(EXERCISE DIRECTIONS):
Please show every line from the entries that carries the word "shown".

(RECORDS PROVIDED):

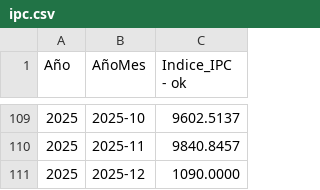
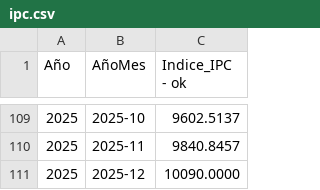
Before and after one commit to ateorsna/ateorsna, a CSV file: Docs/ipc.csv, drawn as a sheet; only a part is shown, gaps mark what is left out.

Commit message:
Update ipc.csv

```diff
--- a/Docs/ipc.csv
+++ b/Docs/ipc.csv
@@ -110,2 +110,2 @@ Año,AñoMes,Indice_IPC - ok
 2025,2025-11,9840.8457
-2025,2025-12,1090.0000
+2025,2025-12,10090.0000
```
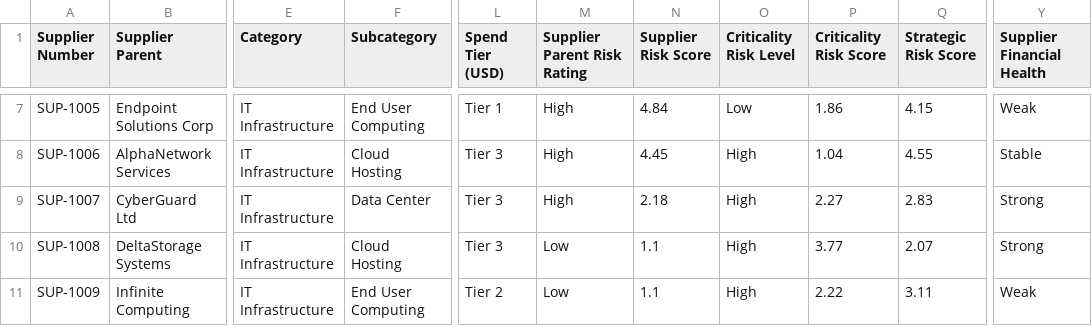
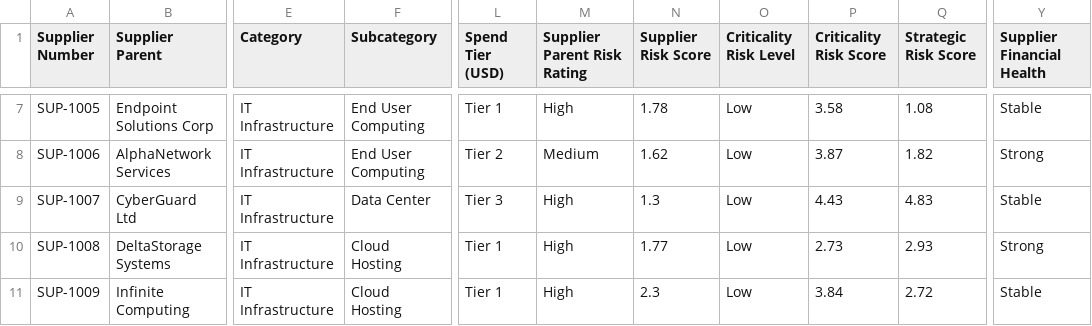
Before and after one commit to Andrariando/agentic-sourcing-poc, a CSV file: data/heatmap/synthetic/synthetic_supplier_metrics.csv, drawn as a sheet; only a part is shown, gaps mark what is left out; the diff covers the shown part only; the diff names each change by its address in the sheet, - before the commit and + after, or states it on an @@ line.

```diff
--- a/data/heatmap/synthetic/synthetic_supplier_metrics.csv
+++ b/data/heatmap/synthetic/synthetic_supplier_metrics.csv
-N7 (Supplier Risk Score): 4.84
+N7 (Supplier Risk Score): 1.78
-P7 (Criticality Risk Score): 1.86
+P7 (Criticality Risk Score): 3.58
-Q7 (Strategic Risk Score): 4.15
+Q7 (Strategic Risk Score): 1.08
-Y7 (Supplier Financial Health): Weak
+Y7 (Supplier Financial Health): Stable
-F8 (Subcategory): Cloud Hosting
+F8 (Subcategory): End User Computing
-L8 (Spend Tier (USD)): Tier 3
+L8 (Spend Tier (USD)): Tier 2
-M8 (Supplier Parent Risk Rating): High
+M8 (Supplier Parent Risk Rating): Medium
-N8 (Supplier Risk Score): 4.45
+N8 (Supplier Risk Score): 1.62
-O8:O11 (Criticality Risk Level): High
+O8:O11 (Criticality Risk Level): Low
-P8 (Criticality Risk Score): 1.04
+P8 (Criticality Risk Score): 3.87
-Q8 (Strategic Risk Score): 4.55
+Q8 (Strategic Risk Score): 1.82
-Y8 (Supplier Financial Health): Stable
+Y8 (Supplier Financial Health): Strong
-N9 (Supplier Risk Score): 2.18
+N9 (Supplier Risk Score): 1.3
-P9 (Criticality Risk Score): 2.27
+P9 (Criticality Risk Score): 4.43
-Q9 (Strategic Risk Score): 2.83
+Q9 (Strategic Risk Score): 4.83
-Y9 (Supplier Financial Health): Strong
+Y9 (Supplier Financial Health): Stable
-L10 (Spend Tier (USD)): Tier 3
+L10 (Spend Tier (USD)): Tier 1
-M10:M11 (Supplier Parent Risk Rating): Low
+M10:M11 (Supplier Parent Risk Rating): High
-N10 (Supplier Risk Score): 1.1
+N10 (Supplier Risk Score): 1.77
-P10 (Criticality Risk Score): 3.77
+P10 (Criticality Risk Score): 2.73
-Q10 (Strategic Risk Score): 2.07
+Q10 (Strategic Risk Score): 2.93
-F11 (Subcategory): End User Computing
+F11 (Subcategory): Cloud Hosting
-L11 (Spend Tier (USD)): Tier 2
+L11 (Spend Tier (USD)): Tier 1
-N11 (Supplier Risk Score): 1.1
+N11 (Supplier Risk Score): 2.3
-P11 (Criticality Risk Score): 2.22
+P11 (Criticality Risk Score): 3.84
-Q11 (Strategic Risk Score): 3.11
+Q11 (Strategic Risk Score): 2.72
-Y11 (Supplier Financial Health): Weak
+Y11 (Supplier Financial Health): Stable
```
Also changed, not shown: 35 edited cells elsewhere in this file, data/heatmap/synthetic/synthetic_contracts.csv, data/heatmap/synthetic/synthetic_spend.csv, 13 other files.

(COMPLETED EXERCISE):
Before and after one commit to ateorsna/ateorsna, a CSV file: Docs/ipc.csv, drawn as a sheet; only a part is shown, gaps mark what is left out.
Before and after one commit to Andrariando/agentic-sourcing-poc, a CSV file: data/heatmap/synthetic/synthetic_supplier_metrics.csv, drawn as a sheet; only a part is shown, gaps mark what is left out; the diff covers the shown part only; the diff names each change by its address in the sheet, - before the commit and + after, or states it on an @@ line.
Also changed, not shown: 35 edited cells elsewhere in this file, data/heatmap/synthetic/synthetic_contracts.csv, data/heatmap/synthetic/synthetic_spend.csv, 13 other files.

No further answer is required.